§ **GOAL OF THE EXERCISE**
Tally how many lines in the data hold the word "views", and give the result with no other text.
-- Opening Marker --
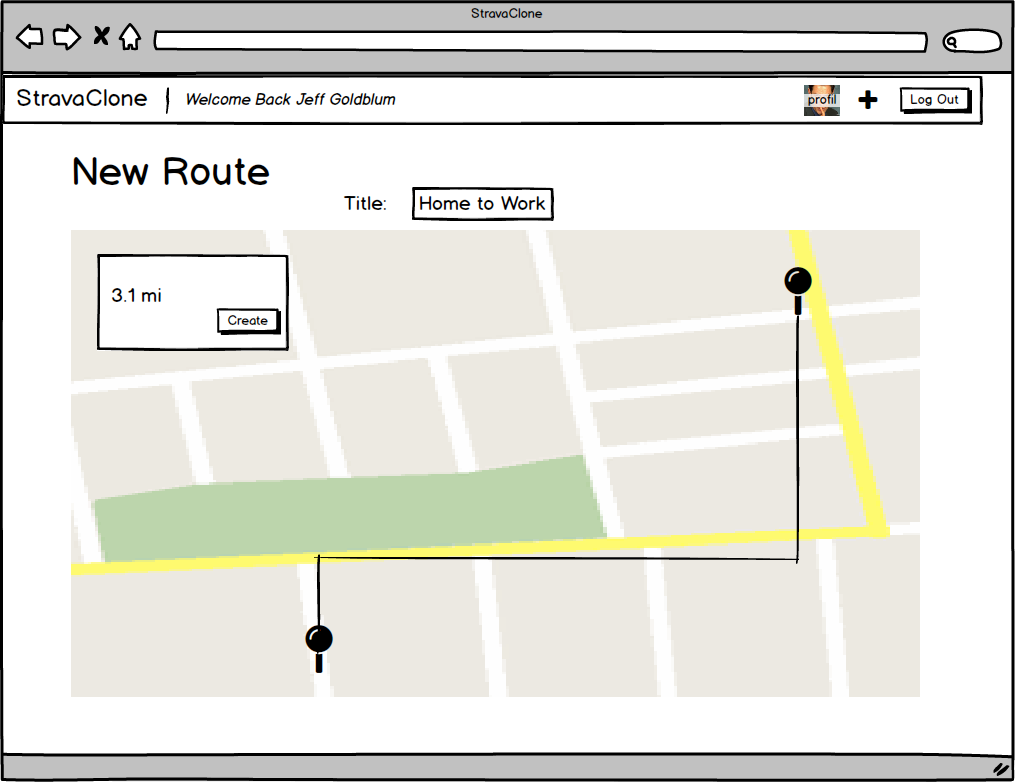
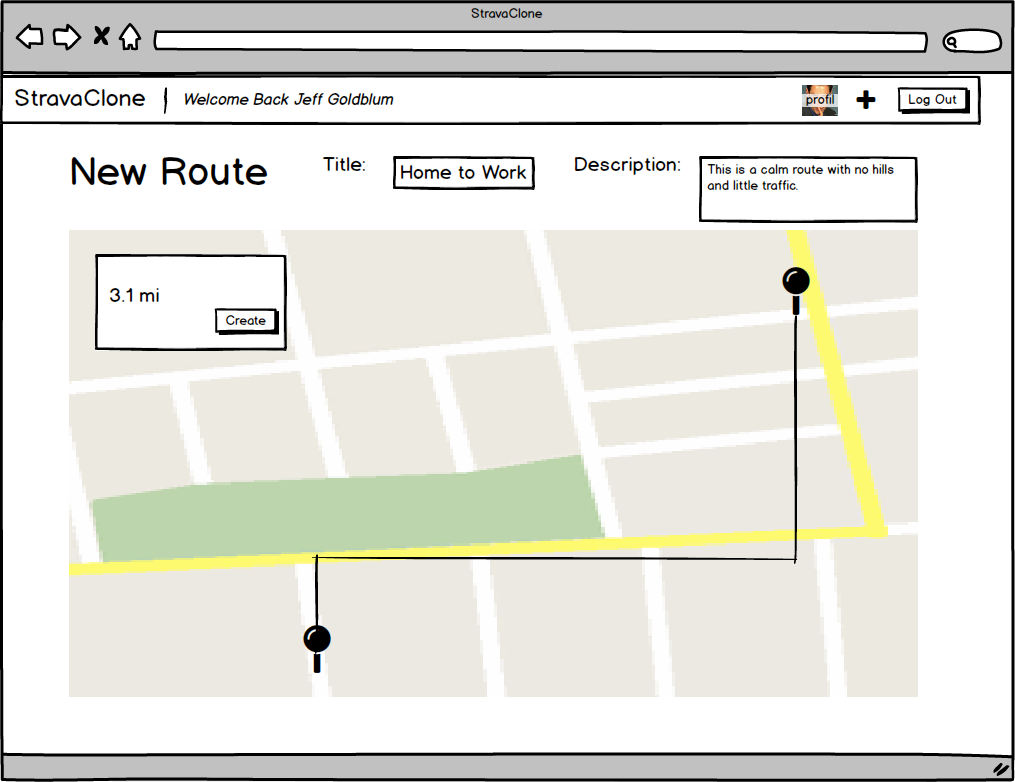
Updated wireframes, created schema outline

diff --git a/docs/schema.md b/docs/schema.md
@@ -1,0 +1,65 @@
+# Schema Information
+
+## users
+column name     | data type | details
+----------------|-----------|-----------------------
+id              | integer   | not null, primary key
+username        | string    | not null, indexed, unique
+password_digest | string    | not null
+session_token   | string    | not null, indexed, unique
+profile_picture | attachment|
+description     | text      |
+birthdate       | date      |
+sex             | string    | (for calculating calories)
+height          | integer   |
+weight          | integer   |
+activity_level  | string    |
+daily_calories  | integer   |
+
+## routes
+column name     | data type | details
+----------------|-----------|-----------------------
+id              | integer   | not null, primary key
+user_id         | integer   | not null, indexed, foreign_key
+map             | JSON      | not null
+title           | string    | not null
+description     | text      | not null
+
+## travel_workout
+column name     | data type | details
+----------------|-----------|-----------------------
+id              | integer   | not null, primary key
+user_id         | integer   | not null, indexed, foreign_key
+route_id        | integer   | not null, indexed, foreign_key
+type            | string    | not null (bike or run)
+date            | date      | not null
+start_time      | date      | not null
+end_time        | date      | not null
+
+## static_workout
+column name     | data type | details
+----------------|-----------|-----------------------
+id              | integer   | not null, primary key
+user_id         | integer   | not null, indexed, foreign_key
+date            | date      | not null
+start_time      | date      | not null
+end_time        | date      | not null
+
+## exercises
+column name     | data type | details
+----------------|-----------|-----------------------
+id              | integer   | not null, primary key
+user_id         | integer   | not null, indexed, foreign_key
+title           | string    | not null
+description     | text      | not null
+muscle_group    | string    | not null
+
+##workout_exercise
+column name     | data type | details
+----------------|-----------|-----------------------
+id              | integer   | not null, primary key
+workout_id      | integer   | not null, indexed, foreign_key
+exercise_id     | integer   | not null, indexed, foreign_key
+sets            | integer   | not null
+reps            | integer   | not null
+weight          | integer   | not null

diff --git a/docs/README.md b/docs/README.md
@@ -29,14 +29,14 @@ StravaClone is a web application inspired by Strava. It will be built using Ruby
 
 ##Design Docs
 
-* [View Wireframes][views]
+* [View Wireframes][wireframs]
 * [React Components][components]
 * [Sample State][sample-state]
 * [Redux Architecture][redux-structure]
 * [API endpoints][api-endpoints]
 * [DB schema][schema]
 
-[views]: docs/views.md
+[views]: docs/wireframes
 [components]: docs/components.md
 [sample-state]: docs/sample-state.md
 [redux-structure]: docs/redux-structure.md
@@ -88,7 +88,7 @@ StravaClone is a web application inspired by Strava. It will be built using Ruby
 - [ ] Style route components
 - [ ] Seed routes
 
-### Phase 4: TravelWorkout and StaticWorkout Models, API, and components(3 days)
+### Phase 4: TravelWorkout, StaticWorkout, Exercises and WorkoutExercise Models, API, and components(3 days)
 
 **Objective:** TravelWorkout, StaticWorkout, and Exercises can be created, read, updated and destroyed through the API.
-- Closing Marker --
§ **WRITTEN ANSWER**
3